Finally, they concluded that those who trained more hours were also more likely to experience a CrossFit injury. I’ve discussed training volume in the past and its importance in optimal performance and minimizing injury rates. And I believe that volume is the MOST IMPORTANT factor in preventing injuries. Let’s review this more, specific to CrossFit.
A large body of research by Tim Gabbett has shown that acute spikes in training volume significantly increases injury risk. In my article on training volume, I dive deeper into this, but this can be something as simple as starting a squat cycle to supplement your CrossFit and acutely increasing the volume of lower body work you are doing. Another frequent example I see is calf/ankle pain in athletes when they are working on learning new skills such as double-under by performing these daily in their warm-up.
The Renaissance Periodization crew explains this slightly differently (and in a way that I think applies more to the CrossFit injury discussion). Maximal Recoverable Volume is a term that describes “the highest volume of training an athlete can do in a particular situation and still recover.”
This does not mean that they will be performing optimally at that volume; in fact, this volume may prevent gains in muscle mass, strength, skill acquisition. It is simply the most volume they can still recover from.
In the CrossFit world, I consistently believe that many athletes train above their maximal recoverable volume. And while they may progress and hold up for some time, eventually, this volume catches up them in the form of a CrossFit injury.

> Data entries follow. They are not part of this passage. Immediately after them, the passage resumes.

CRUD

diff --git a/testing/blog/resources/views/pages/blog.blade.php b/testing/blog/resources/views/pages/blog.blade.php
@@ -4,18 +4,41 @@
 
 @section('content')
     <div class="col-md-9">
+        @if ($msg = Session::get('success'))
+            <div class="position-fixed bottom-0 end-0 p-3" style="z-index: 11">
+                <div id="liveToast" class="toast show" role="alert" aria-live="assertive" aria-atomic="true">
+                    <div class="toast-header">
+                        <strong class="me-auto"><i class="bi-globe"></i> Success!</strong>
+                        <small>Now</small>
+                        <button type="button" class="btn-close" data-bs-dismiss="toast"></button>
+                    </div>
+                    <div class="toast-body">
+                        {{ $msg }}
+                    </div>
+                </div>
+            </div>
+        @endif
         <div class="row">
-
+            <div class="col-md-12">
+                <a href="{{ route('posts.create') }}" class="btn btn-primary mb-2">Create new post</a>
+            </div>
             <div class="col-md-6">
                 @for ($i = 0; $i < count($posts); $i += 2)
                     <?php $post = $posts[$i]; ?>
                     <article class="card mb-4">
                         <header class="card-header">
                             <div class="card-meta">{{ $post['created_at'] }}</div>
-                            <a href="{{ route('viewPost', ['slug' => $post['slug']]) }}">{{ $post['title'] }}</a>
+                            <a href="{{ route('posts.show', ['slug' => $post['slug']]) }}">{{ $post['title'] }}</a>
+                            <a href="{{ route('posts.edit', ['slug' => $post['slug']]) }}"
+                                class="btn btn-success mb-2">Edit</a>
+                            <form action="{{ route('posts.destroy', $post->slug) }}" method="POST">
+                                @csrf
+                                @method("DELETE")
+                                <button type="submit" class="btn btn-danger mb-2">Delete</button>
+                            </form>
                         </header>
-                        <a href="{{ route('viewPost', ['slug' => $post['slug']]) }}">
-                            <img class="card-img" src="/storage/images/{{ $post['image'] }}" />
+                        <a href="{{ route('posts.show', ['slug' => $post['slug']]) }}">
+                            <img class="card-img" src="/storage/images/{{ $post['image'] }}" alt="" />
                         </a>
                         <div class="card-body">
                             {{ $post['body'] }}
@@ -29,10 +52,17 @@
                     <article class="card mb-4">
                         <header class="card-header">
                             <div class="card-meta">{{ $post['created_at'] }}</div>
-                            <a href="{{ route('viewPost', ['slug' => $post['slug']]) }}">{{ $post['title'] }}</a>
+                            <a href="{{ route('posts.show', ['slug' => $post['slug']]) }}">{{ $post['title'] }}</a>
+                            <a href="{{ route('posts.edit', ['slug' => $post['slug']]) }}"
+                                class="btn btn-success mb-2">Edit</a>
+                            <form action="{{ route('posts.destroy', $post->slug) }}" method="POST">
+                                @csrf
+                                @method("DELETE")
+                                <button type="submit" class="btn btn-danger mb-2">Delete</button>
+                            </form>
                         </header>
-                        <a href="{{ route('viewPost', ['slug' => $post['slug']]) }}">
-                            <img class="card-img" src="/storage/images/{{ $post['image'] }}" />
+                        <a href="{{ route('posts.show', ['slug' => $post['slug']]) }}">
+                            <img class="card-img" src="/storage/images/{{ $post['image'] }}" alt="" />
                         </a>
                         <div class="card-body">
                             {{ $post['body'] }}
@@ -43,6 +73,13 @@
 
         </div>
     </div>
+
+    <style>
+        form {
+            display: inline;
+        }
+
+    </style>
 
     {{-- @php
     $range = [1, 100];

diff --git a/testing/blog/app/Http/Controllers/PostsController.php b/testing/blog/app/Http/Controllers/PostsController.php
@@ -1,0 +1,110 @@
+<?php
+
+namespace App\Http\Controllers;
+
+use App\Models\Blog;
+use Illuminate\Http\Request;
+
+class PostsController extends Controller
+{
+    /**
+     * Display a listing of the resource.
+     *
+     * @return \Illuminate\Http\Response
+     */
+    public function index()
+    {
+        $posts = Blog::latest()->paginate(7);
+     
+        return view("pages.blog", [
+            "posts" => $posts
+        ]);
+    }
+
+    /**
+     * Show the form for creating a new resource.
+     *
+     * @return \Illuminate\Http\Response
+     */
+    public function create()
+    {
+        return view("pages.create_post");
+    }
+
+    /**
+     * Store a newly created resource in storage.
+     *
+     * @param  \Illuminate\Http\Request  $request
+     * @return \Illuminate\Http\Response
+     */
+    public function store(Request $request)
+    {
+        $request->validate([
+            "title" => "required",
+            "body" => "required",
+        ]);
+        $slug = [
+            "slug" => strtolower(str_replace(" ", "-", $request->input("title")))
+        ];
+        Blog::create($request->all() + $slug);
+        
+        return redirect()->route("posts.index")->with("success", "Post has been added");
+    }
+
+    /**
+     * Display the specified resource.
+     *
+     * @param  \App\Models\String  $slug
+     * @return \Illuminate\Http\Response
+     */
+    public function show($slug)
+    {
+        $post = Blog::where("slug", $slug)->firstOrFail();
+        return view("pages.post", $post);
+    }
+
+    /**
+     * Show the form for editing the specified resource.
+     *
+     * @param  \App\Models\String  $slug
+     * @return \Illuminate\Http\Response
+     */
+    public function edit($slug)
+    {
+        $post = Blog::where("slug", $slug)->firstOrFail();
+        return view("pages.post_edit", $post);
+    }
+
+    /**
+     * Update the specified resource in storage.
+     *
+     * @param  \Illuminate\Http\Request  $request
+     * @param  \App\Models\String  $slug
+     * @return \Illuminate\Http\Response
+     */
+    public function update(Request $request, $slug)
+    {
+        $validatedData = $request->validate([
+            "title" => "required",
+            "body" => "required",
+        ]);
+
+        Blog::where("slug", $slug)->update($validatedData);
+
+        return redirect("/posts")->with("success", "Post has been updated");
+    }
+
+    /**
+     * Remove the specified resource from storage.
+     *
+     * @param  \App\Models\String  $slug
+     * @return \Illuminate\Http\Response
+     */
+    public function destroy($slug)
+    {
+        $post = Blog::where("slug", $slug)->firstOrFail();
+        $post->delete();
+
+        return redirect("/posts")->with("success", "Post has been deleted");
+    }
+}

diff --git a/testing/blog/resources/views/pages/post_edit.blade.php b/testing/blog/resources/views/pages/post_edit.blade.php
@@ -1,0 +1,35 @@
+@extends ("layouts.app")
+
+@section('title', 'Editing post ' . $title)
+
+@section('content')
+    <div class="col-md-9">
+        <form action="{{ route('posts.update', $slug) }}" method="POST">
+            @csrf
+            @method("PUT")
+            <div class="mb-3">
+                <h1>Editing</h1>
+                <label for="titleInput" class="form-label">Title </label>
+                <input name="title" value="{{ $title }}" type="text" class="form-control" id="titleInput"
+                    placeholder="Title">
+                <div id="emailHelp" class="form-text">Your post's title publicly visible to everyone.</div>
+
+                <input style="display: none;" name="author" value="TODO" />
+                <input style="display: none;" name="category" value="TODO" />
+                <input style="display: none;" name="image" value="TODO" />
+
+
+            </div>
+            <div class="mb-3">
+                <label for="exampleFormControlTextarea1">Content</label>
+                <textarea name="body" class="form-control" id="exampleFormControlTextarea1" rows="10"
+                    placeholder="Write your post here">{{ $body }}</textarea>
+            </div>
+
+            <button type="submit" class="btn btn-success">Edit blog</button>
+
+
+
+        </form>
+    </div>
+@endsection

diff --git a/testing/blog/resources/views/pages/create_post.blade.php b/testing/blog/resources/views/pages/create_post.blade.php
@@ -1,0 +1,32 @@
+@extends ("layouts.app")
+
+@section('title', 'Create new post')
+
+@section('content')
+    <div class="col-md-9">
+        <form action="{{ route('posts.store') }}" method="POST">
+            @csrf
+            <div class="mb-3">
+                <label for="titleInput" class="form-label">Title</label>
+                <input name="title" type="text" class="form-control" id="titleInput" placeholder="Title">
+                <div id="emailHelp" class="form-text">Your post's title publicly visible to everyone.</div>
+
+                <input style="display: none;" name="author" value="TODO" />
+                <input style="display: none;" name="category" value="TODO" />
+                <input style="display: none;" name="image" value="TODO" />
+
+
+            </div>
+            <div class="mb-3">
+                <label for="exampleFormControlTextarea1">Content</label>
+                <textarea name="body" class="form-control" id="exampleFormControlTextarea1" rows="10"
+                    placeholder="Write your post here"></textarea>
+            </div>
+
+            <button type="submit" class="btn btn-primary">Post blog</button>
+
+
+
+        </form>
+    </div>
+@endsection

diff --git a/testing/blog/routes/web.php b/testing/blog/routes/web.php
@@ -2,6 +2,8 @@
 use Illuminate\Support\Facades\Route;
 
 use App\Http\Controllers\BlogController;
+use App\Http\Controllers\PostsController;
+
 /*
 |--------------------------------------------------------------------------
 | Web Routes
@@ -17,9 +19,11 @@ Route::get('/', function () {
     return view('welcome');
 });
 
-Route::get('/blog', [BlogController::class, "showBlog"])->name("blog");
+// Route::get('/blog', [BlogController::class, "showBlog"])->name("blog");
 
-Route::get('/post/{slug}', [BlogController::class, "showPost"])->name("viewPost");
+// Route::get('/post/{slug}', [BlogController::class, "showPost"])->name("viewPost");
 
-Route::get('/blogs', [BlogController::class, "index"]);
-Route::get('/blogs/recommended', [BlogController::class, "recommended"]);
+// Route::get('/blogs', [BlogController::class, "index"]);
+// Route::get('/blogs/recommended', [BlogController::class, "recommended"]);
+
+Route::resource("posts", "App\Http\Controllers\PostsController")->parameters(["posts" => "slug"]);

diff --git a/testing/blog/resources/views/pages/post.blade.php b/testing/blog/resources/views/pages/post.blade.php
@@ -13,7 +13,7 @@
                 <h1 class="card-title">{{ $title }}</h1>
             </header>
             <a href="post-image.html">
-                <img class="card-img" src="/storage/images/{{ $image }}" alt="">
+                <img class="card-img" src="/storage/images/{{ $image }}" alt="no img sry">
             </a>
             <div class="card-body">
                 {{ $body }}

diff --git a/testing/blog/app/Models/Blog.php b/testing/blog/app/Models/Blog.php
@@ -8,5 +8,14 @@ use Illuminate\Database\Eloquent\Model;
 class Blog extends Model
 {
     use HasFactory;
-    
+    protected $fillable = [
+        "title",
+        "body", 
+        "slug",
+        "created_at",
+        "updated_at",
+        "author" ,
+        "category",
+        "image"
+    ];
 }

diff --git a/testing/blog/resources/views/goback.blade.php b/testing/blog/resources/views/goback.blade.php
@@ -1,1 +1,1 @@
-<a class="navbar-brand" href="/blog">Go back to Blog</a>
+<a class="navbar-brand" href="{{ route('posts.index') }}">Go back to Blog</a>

Something we discuss at length in my course “Advanced Concepts in the Clinical Management of the Fitness Athlete” is the amount of volume most boxes program compared to the volume that is suggested in the CrossFit Level One Seminar.
In the CFL-1, most workouts are taught to be composed of a single strength/skill element OR a metabolic conditioning workout. With a 2 days on, 1 day off schedule OR a 5 on, 2 off weekly schedule.
In contrast to that, most gyms program a strength AND a conditioning workout each day, 6 days per week. The weekly volume that most gyms program is significantly higher than what CrossFit HQ suggests and I believe often puts athletes exceeding their maximal recoverable volume.
With proper coaching, volume and progressions I believe we can minimize CrossFit injury rates.
Now, before I end I must note that there are several other factors that can lead to CrossFit injuries (and any strength and conditioning pursuit), BUT I am focusing on these much less because compared to training volume, they are less important and discussed much more frequently. These factors include technique errors, lacking muscle strength and endurance, muscle imbalances, and mobility restrictions (side note this is much more rare than CrossFitters believe). I personally believe that it isn’t until considerable volume & intensity is added to these factors that they become injuries.
Essential Strength Equipment for the Modern Physical Therapy Practice
With physical therapists promoting ourselves as the “movement specialists” it is crucial that we understand how to progressively load our patients in a functional approach. Therapeutic exercise is such a foundational aspect but often results in under loading of patients because typically the heaviest piece of equipment in the gym is elastic tubing and light dumbbells. In the following you will find the Top 10 pieces of strength equipment for the modern PT practice and examples of exercise selection based on clinical reasoning.